Skip to main content

Technology Review- Top 50 Most Innovative Companies 2011

For the March/April 2011 issue, Technology Review did a piece on the top 50 most innovative companies of 2011. Innovation can be tricky to define. But let us not battle like nerds over the minutia. To prevent trolls* from blasting a Time of the Tech produced list, we give you the top fifty innovative companies of 2011 list from Technology Review, MIT's world famous magazine:

  • A123 Systems
  • Akamai
  • Amyris
  • Apple
  • Applied Materials
  • ARM Holdings
  • Complete Genomics
  • First Solar
  • Geron
  • Goldwind Science and Technology
  • Google
  • HTC
  • IBM
  • iRobot
  • Life Technologies
  • Netflix
  • Nissan
  • Novartis
  • Pacific Biosciences
  • Roche
  • Siemens
  • Suntech
  • Toyota
  • Private Companies
  • American Superconductor
  • BIND Biosciences
  • BrightSource Energy
  • Calxeda
  • Cellular Dynamics International
  • Claros Diagnostics
  • Cotendo
  • Crowdcast
  • eSolar
  • Facebook
  • Groupon
  • Joule Unlimited
  • Lattice Power
  • Layar
  • Lyric Semiconductor
  • Novomer
  • PrimeSense
  • Serious Materials
  • Silver Spring Networks
  • SpaceX
  • Square
  • Synthetic Genomics
  • 1366 Technologies
  • Twitter
  • Ushahidi
  • Zynga
Sorry for the format of the long list. As expected, many of these companies are written about in our blog. One omission that does not puzzle me, but might puzzle others, is the omission of  Microsoft. While Microsoft does have innovative products like Xbox Live and Xbox Kinect, its portfolio is filled with the "status quo" (i.e., Windows, Office). Microsoft Windows and Office were innovative, back in the 1990's, too bad it's 2012. While Microsoft Windows and Office are great, that is not sufficient to say they are innovative.  And if Microsoft wants to be around ten years from today, they have to start innovating.

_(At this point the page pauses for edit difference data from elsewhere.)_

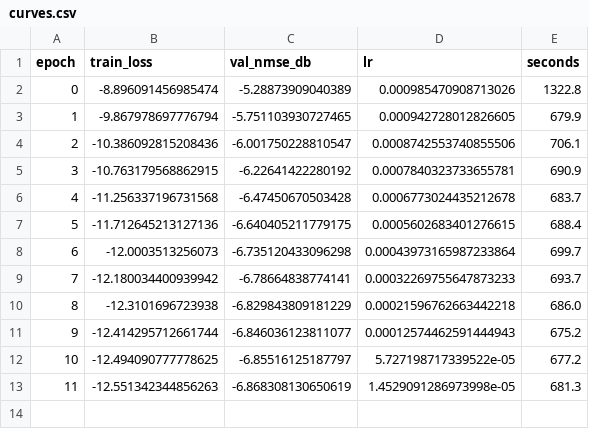
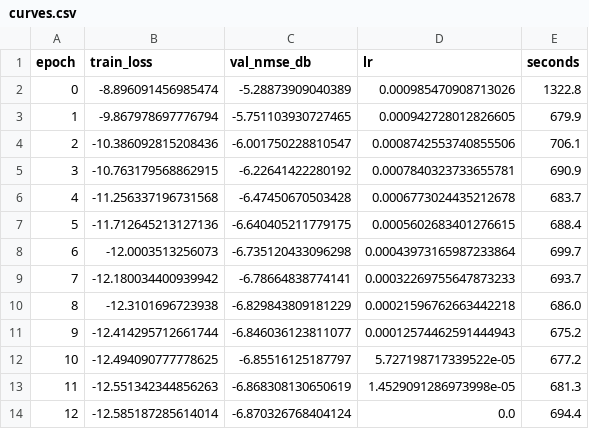
Before and after one commit to haatim10/Rydberg, a CSV file: results/p17/tier1/C4_U1log_seed3/curves.csv, drawn as a sheet.

```diff
--- a/results/p17/tier1/C4_U1log_seed3/curves.csv
+++ b/results/p17/tier1/C4_U1log_seed3/curves.csv
@@ -13 +13,2 @@ epoch,train_loss,val_nmse_db,lr,seconds
 11,-12.551342344856263,-6.868308130650619,1.4529091286973998e-05,681.3
+12,-12.585187285614014,-6.870326768404124,0.0,694.4
```
Also changed, not shown: 4 other files.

For the full article from Technology Review, "cliky here".

*Time of the Tech is still waiting for its first trolls.


Popular posts from this blog

Outdated! Charter Cable Box UI

When I was living with my old roommates, we used Direct TV and Time Warner Cable to satisfy our TV cravings. While I hated, hate, and will always hate Direct TV for their barbaric two year contracts, I give them credit for having a neat looking user interface (UI). But because of their two year contract and lies, we cancelled. We paid about $400 dollars to get Direct TV's grubby paws out of our living room. At that point, it wasn't about the money, it was about principles. And so a happier relationship was started with Time Warner Cable. Though a lot of things were better with Time Warner Cable, I couldn't help but notice their cable boxes' UI was "fugly". Little did I know... Recently, I've moved away from the parents  old roommates. The new area I'm in is serviced by Charter Cable. I was shocked by the UI of the Charter cable boxes.  See picture below: The UI of the Charter cable box made Time Warner Cable's UI look like it was from the year

The Death of the Paper Receipt

Yesterday, I was surprised by the use of an "old" technology, the e-mail, used in a new way. This started when I accompanied my wife to Macy's so that she could get some Origins lotion. Why women have to shop is beyond me, why women have to buy expensive lotion is also beyond me. Men, just know that is how they are, you can only hope to contain their appetite to shop, good luck! It is funny how they always "need" something. Makes you wonder if women understand the meaning of the word "need"... Either way, I love my wife. Anyways, back to the expensive lotion. After doing some asking at the Origins section of Macy's, my wife has the lotion she wants, Ginger Souffle. We take the lotion to the counter to pay. After I hand the young lady helping us at the counter my credit card, she asks me if I want a paper receipt or an electronic receipt. I am confused. I have never been given this option before. I ponder, "Well a paper receipt is nice,

The Revival of the Bluetooth Earpiece?

Let us get two things clear, I am not working on Wall Street and I am not a "douchebag", but I have a Bluetooth earpiece. Do Wall Street people even wear a Bluetooth earpiece? Anyways, while not as popular as in years past, I do believe there is value in these earpieces. I recently got a Plantronics Bluetooth earpiece for $30 at Costco. And by "I got it" that means that I accompanied my dad to Costco and threw the Bluetooth earpiece in the cart. And since I do not have a Costco membership, pops had to pay to for it. Thanks dad. After using the earpiece for 7 days, I firmly believe more people should be using Bluetooth earpieces. The main reason I got the earpiece was to drive and talk on the phone with a peace of mind. With a Bluetooth earpiece you are able to easily answer a call while driving. Making a call is a little tougher because it depends on how good your phone picks up your voice, but it is still better than using the speaker function on your phone o